Are you to blame for the failure of your partners to cross-sell you to their client contacts? Not necessarily, but you could be part of the problem. Clients select lawyers they know, like and trust. Referral sources, including your partners, send you clients for the same reason. Since they know, like and trust you, they transfer those qualities by recommending you.
Maybe your partner doesn’t know enough about you or your practice, especially in a large firm. And, there may be selfish reasons he is protecting the relationship with the client. In my 30 years in this business, I can assure you that a “bit” of that goes on. So, you must work on enhancing your relationships with your partners, and making sure she knows enough about your practice and is comfortable that you won’t displace/hurt her client relationship.
According to Mike O’Horo, in a recent article on Attorney at Work, “cross-selling problems are self-created.” He argues, among other points, that lawyers focus on the product they’re trying to sell versus whether the client has a need for such services. The important point is that any attempt to cross sell should be client-centric (i.e., benefit the client), rather than product-centric (i.e., what service can benefit me and the firm). The client must understand that they have a need for such additional services and agree that your firm, rather than another, is the best choice for them.

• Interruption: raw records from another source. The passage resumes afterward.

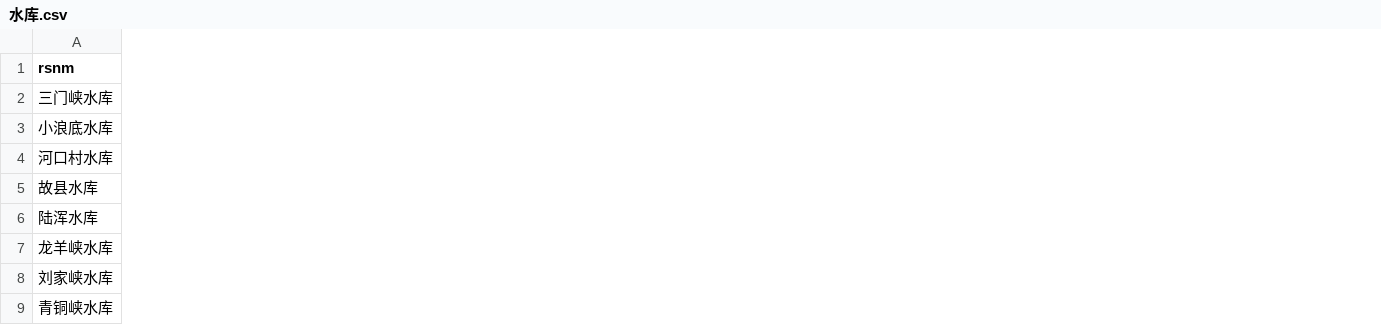
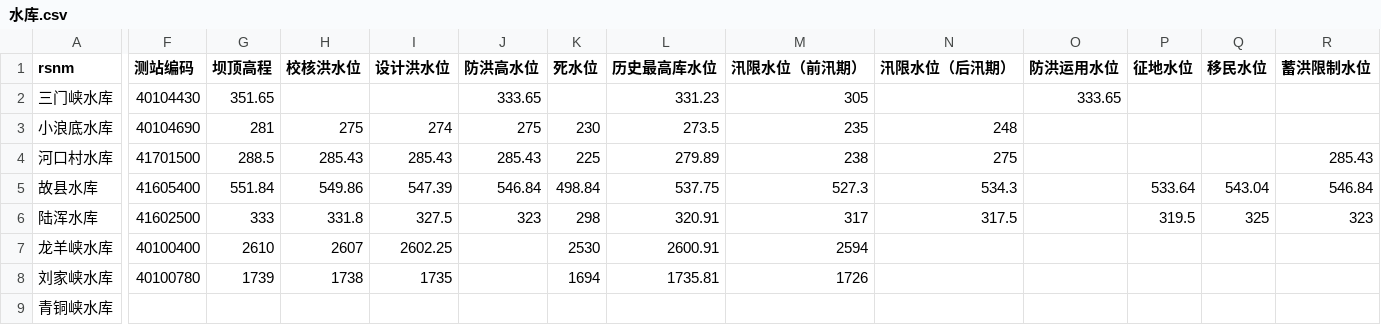
Before and after one commit to Emiyaiiiii/mcp-servers, a CSV file: data/水库.csv, drawn as a sheet; only a part is shown, gaps mark what is left out; the diff covers the shown part only; the diff names each change by its address in the sheet, - before the commit and + after, or states it on an @@ line.

```diff
--- a/data/水库.csv
+++ b/data/水库.csv
+column F (测站编码), rows 2-8: 40104430 | 40104690 | 41701500 | 41605400 | 41602500 | 40100400 | 40100780
+column G (坝顶高程), rows 2-8: 351.65 | 281 | 288.5 | 551.84 | 333 | 2610 | 1739
+column H (校核洪水位), rows 3-8: 275 | 285.43 | 549.86 | 331.8 | 2607 | 1738
+column I (设计洪水位), rows 3-8: 274 | 285.43 | 547.39 | 327.5 | 2602.25 | 1735
+column J (防洪高水位), rows 2-6: 333.65 | 275 | 285.43 | 546.84 | 323
+column K (死水位), rows 3-8: 230 | 225 | 498.84 | 298 | 2530 | 1694
+column L (历史最高库水位), rows 2-8: 331.23 | 273.5 | 279.89 | 537.75 | 320.91 | 2600.91 | 1735.81
+column M (汛限水位（前汛期）), rows 2-8: 305 | 235 | 238 | 527.3 | 317 | 2594 | 1726
+column N (汛限水位（后汛期）), rows 3-6: 248 | 275 | 534.3 | 317.5
+column O (防洪运用水位), row 2: 333.65
+column P (征地水位), rows 5-6: 533.64 | 319.5
+column Q (移民水位), rows 5-6: 543.04 | 325
+column R (蓄洪限制水位), rows 4-6: 285.43 | 546.84 | 323
```
Also changed, not shown: 1 added column elsewhere in this file, 10 other files.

Cross-selling can often fail based on a client’s unfavorable reaction to the idea. They may prefer to spread the work around, or they are not convinced the cross-sellee is the right lawyer for the job. For cross-selling to work, the client must recognize the need for the services, and have faith that the cross-sellor has confidence that the cross-sellee will do a good job.
So, it may not be entirely your fault that your partners don’t cross-sell your services, but, if you don’t grow those internal relationships, you may never find out why they don’t.